Listed records Start Marker

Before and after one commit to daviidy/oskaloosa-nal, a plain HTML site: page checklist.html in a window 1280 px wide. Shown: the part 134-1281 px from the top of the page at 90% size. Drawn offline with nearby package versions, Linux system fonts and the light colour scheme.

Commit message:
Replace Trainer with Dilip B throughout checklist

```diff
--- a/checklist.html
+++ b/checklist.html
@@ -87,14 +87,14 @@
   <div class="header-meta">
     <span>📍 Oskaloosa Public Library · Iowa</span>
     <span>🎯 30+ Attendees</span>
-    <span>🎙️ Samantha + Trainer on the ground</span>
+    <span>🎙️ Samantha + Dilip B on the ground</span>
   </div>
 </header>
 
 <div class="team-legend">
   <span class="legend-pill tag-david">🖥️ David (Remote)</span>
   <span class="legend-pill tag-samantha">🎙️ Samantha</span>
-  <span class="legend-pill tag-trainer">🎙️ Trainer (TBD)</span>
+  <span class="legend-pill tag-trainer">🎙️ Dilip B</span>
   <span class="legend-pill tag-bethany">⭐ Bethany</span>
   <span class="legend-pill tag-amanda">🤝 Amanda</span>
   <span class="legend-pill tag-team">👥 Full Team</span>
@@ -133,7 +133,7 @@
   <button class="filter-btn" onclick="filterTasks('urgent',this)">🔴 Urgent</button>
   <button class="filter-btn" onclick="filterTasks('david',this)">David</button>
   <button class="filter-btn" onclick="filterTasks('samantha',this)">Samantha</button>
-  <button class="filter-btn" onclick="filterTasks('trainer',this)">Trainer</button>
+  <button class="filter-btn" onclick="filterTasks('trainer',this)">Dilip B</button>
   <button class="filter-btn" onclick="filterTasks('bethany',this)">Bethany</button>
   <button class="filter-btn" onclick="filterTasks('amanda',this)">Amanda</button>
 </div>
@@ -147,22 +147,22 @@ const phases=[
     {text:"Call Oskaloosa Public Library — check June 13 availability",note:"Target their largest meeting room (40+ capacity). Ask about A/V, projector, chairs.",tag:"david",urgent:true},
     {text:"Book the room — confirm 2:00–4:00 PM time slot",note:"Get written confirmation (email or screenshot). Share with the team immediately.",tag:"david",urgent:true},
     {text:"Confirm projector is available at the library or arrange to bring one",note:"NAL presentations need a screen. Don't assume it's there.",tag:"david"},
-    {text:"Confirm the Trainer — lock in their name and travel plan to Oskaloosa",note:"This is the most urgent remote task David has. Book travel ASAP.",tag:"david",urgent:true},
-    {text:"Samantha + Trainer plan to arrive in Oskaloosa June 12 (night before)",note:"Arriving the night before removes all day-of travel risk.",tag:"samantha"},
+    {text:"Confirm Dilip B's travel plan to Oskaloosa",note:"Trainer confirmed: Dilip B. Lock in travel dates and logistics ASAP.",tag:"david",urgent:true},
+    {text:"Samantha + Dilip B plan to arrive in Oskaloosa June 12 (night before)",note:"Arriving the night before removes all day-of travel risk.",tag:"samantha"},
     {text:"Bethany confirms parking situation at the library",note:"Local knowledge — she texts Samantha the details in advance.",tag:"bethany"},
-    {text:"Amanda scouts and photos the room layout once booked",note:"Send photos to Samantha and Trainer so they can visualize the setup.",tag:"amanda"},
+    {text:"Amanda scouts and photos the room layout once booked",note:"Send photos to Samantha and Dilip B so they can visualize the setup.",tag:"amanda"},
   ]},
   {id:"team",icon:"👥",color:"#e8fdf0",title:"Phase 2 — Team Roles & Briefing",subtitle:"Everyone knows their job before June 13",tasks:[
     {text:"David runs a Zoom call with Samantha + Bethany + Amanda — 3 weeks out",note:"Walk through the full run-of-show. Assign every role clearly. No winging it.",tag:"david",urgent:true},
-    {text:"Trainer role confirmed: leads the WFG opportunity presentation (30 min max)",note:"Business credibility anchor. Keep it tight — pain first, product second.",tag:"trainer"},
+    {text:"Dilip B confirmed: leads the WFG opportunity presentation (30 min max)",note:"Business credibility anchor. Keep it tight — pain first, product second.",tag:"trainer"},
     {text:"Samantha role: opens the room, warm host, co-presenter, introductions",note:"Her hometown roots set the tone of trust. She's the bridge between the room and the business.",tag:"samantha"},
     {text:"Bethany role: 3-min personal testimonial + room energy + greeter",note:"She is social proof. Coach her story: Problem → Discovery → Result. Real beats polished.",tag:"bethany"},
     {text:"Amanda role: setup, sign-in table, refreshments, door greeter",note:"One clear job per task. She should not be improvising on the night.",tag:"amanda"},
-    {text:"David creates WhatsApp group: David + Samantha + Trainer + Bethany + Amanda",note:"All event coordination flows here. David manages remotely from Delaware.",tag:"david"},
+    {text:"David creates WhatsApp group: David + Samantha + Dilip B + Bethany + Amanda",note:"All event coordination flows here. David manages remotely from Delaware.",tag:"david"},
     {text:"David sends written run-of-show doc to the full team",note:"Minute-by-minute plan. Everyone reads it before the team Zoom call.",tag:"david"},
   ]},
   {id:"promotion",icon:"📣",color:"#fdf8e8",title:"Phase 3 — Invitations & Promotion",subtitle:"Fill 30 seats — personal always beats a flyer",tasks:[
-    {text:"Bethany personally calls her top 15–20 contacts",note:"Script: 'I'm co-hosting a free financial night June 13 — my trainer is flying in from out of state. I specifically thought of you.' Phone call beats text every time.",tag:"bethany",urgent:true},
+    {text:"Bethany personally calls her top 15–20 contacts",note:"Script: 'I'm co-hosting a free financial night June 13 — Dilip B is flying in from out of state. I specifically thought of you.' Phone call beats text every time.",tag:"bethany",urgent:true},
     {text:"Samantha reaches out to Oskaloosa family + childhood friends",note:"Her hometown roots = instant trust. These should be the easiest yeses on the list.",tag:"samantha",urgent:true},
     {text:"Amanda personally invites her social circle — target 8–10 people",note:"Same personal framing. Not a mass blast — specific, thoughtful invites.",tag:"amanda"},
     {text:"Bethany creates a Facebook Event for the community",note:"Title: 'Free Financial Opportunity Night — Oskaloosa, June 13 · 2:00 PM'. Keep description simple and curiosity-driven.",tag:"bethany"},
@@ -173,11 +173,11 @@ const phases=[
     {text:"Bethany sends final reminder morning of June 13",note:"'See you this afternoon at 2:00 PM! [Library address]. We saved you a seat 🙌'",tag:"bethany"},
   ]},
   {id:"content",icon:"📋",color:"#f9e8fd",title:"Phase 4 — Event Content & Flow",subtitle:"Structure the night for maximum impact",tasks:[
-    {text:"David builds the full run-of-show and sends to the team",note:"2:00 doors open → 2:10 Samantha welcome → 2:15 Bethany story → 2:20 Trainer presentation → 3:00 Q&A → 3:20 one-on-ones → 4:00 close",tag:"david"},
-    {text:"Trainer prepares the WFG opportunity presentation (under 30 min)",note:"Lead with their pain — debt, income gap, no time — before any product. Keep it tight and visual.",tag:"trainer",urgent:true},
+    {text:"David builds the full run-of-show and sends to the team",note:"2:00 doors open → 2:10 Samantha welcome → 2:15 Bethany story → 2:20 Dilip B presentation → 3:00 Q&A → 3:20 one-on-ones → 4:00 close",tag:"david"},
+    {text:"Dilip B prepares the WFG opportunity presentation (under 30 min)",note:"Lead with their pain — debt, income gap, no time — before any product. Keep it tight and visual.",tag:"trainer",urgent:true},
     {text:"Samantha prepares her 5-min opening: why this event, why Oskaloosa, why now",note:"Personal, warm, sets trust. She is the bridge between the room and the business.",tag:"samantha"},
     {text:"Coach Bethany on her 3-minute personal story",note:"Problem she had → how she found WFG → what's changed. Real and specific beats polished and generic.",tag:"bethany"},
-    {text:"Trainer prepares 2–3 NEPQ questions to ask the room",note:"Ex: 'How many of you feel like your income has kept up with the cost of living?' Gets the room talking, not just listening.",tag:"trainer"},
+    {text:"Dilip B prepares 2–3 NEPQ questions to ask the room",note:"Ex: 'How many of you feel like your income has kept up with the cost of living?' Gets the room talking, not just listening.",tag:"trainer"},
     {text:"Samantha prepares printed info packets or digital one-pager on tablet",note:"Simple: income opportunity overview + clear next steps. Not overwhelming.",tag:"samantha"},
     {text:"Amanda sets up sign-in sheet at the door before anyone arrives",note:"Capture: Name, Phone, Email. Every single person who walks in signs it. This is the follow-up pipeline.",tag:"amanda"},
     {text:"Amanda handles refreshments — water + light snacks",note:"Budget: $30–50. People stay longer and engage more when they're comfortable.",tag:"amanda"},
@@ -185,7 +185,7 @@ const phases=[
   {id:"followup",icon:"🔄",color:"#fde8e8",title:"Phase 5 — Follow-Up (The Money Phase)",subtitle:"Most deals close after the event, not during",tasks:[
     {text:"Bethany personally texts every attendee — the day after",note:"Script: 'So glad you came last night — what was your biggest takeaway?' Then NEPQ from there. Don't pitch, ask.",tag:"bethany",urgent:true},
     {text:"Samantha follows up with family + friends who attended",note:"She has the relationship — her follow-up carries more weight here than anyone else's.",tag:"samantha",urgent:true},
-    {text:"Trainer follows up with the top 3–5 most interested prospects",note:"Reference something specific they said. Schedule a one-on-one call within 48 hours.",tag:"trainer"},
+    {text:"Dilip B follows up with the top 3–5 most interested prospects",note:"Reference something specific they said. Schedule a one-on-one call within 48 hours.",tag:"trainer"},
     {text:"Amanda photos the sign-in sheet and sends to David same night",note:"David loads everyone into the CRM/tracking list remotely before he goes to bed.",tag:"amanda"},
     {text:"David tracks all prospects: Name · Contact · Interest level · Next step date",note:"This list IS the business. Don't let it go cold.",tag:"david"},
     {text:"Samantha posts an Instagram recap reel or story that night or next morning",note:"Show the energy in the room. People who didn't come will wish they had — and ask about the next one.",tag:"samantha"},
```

Listed records End Marker

Work item: Only the count is wanted. Find the lines of the records that include the word "family" and state how many.

Your solution: 2